*Work to complete*
Your response should be every line from the entries that includes the string "Phase".

*Source material*
================================

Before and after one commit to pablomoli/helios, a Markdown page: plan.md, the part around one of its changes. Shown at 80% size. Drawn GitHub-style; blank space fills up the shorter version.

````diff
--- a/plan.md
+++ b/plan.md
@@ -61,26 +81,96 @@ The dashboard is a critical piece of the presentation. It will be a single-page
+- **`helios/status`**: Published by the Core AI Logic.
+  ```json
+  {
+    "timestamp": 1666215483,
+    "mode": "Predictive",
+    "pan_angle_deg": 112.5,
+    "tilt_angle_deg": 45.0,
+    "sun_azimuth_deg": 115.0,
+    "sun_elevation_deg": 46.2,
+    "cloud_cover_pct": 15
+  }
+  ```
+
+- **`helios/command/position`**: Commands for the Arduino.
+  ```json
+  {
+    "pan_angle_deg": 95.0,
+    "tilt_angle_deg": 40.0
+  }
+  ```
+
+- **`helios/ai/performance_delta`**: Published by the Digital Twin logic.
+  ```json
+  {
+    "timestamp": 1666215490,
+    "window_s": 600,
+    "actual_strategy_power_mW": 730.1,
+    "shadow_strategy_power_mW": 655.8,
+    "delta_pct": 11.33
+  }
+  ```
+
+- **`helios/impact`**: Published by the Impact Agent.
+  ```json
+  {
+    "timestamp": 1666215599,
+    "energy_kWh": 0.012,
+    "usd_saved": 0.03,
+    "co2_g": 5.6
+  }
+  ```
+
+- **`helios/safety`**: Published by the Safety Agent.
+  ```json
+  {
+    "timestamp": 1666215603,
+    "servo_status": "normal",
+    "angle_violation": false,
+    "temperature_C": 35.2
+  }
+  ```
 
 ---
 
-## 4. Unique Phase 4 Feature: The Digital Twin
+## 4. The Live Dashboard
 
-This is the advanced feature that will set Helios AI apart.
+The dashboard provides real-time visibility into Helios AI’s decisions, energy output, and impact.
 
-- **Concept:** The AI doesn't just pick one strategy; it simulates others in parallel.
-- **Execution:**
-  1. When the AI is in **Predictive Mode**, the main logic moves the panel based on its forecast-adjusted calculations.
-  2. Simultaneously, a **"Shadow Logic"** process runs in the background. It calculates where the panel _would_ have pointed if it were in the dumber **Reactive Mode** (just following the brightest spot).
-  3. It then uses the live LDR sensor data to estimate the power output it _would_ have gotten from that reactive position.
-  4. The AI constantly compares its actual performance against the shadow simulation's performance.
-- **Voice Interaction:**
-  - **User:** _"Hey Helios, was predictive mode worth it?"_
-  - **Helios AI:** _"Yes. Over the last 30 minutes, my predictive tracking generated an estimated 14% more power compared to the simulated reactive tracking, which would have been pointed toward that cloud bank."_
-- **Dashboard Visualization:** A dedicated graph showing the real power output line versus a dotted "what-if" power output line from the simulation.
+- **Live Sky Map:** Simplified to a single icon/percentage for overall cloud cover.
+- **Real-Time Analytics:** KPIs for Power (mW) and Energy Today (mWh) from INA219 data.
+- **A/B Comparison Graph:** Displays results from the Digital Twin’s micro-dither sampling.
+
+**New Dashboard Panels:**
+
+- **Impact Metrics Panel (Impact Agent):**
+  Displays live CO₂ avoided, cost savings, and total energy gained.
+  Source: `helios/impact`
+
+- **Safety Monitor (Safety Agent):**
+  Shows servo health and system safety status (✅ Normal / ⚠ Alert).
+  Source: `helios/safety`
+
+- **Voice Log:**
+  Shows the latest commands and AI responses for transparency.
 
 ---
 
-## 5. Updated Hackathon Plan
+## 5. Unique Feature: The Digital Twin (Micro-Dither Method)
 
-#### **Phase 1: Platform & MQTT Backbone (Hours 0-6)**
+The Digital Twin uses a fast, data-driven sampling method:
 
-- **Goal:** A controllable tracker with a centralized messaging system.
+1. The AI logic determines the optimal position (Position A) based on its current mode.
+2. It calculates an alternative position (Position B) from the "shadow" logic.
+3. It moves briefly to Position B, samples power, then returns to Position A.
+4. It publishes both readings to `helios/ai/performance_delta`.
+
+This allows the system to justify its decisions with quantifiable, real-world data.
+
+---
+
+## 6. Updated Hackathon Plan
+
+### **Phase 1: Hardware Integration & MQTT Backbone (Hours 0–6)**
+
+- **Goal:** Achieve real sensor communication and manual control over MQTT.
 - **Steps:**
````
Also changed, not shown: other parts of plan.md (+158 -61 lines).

================================

*Answer space*
-## 4. Unique Phase 4 Feature: The Digital Twin
-#### **Phase 1: Platform & MQTT Backbone (Hours 0-6)**
+### **Phase 1: Hardware Integration & MQTT Backbone (Hours 0–6)**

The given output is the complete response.